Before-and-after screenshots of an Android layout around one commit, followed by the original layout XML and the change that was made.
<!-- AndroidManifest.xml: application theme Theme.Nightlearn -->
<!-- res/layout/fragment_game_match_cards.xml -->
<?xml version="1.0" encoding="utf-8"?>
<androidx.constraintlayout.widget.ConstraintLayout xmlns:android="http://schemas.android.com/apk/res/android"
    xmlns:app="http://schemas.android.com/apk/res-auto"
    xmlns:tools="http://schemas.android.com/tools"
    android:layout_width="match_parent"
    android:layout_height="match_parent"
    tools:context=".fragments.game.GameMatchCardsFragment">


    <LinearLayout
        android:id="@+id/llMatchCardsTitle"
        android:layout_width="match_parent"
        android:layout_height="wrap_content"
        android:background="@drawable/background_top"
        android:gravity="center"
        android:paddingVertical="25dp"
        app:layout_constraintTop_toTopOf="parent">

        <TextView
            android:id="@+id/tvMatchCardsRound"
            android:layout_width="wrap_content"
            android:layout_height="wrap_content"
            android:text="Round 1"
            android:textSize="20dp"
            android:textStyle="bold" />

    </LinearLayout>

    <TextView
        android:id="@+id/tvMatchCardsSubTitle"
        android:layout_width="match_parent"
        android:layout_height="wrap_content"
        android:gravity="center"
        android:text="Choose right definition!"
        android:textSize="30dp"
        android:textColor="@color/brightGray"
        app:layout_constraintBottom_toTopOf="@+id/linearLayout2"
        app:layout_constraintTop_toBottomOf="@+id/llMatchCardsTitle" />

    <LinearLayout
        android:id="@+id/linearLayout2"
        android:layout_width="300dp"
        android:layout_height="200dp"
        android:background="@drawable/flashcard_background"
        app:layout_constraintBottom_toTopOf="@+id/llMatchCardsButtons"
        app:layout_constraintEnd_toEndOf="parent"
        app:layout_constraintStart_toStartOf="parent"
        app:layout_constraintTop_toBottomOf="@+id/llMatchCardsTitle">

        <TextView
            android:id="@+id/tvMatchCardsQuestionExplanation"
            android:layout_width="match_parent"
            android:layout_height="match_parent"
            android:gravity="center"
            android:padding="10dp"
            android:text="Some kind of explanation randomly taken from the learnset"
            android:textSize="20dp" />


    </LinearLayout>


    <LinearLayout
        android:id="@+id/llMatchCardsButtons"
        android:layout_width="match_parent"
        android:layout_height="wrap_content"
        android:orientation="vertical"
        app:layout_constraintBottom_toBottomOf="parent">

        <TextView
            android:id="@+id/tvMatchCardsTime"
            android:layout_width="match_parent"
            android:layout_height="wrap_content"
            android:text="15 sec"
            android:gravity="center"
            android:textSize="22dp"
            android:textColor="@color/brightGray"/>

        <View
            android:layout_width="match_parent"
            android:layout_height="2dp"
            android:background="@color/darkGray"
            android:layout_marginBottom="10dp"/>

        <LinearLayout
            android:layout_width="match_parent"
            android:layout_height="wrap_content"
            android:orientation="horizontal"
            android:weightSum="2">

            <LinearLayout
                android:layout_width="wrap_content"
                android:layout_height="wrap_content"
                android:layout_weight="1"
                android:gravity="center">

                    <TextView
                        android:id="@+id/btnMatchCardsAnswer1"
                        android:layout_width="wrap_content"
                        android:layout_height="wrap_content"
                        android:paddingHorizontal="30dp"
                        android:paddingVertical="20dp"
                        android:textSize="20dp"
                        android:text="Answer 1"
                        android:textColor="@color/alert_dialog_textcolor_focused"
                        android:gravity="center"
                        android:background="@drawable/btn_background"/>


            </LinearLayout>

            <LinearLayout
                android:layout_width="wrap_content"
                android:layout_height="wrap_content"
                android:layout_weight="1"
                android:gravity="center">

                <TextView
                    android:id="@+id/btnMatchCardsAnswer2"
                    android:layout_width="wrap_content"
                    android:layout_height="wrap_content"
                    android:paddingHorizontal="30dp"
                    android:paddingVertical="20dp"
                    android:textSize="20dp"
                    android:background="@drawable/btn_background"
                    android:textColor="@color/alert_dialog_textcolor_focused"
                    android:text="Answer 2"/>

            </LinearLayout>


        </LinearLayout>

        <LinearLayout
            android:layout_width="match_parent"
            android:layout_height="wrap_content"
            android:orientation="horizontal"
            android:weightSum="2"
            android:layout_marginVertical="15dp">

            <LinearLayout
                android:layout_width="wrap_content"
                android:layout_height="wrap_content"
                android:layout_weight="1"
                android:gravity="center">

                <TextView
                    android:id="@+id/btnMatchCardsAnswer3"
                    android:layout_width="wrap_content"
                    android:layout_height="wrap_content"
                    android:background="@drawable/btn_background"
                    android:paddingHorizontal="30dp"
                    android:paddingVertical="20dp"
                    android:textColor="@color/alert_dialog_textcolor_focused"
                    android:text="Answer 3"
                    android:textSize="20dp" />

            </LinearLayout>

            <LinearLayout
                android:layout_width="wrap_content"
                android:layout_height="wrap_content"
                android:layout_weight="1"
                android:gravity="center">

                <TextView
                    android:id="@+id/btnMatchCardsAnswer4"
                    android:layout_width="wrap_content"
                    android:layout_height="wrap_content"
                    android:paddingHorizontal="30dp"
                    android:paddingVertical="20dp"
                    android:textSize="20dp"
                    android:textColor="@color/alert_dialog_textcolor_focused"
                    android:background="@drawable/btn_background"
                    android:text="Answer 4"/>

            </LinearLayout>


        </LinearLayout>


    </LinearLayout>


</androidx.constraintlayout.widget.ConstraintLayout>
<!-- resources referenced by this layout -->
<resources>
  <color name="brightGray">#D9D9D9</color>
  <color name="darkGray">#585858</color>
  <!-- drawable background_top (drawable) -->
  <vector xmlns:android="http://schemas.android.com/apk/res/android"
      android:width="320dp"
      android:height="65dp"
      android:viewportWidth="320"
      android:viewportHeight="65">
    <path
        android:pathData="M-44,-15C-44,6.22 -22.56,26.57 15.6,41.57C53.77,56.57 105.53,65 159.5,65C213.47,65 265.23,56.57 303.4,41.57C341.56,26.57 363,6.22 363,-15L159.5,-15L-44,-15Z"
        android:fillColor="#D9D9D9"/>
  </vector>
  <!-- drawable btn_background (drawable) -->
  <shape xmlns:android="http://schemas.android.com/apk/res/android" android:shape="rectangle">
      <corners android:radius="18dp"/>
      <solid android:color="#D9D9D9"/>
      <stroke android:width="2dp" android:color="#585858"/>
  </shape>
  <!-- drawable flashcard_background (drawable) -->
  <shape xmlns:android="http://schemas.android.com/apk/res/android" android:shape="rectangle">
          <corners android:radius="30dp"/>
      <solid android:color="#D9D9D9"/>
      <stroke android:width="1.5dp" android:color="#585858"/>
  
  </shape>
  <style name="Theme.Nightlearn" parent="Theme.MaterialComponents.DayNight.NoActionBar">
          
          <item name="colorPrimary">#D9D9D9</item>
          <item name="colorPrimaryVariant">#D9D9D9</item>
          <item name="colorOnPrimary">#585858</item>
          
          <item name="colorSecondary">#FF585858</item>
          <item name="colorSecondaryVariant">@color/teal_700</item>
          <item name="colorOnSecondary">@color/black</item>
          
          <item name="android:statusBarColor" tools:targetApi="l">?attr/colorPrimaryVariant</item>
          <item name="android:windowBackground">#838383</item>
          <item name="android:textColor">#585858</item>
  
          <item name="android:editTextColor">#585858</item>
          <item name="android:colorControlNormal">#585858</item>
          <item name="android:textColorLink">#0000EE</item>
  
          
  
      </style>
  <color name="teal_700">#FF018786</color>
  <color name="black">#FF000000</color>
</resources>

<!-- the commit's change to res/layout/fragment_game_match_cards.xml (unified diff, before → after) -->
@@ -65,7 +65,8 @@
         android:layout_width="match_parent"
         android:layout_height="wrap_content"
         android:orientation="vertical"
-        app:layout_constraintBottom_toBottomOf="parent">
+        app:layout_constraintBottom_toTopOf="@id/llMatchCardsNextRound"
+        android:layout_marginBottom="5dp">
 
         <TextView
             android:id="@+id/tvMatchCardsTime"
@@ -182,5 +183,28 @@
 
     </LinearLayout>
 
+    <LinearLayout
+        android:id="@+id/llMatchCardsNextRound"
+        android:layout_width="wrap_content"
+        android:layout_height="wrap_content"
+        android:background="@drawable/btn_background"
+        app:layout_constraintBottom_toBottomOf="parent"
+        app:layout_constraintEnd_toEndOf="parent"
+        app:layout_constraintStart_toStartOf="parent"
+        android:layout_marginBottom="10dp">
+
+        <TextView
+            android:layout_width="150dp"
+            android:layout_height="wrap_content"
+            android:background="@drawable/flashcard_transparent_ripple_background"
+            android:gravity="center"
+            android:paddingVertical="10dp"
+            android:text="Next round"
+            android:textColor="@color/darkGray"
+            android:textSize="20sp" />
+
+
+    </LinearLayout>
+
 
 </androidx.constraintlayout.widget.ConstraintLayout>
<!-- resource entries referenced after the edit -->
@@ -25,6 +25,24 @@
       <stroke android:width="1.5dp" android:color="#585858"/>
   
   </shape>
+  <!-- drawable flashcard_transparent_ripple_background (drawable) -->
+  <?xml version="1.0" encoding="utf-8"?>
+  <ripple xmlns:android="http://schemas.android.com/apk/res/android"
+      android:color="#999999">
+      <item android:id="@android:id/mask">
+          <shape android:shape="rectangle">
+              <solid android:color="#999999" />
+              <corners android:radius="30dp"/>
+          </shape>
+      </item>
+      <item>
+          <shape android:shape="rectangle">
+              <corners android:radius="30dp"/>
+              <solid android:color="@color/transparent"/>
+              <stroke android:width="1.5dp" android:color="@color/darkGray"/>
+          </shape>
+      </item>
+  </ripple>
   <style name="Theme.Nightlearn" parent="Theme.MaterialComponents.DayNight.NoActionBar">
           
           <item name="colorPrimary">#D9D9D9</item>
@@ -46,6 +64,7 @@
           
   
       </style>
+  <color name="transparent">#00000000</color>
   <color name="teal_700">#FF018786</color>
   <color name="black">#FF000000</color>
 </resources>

______________________________

**Task to carry out:** When a line of the material holds the string "widget", copy that line.

**Response box:**
<androidx.constraintlayout.widget.ConstraintLayout xmlns:android="http://schemas.android.com/apk/res/android"
</androidx.constraintlayout.widget.ConstraintLayout>
 </androidx.constraintlayout.widget.ConstraintLayout>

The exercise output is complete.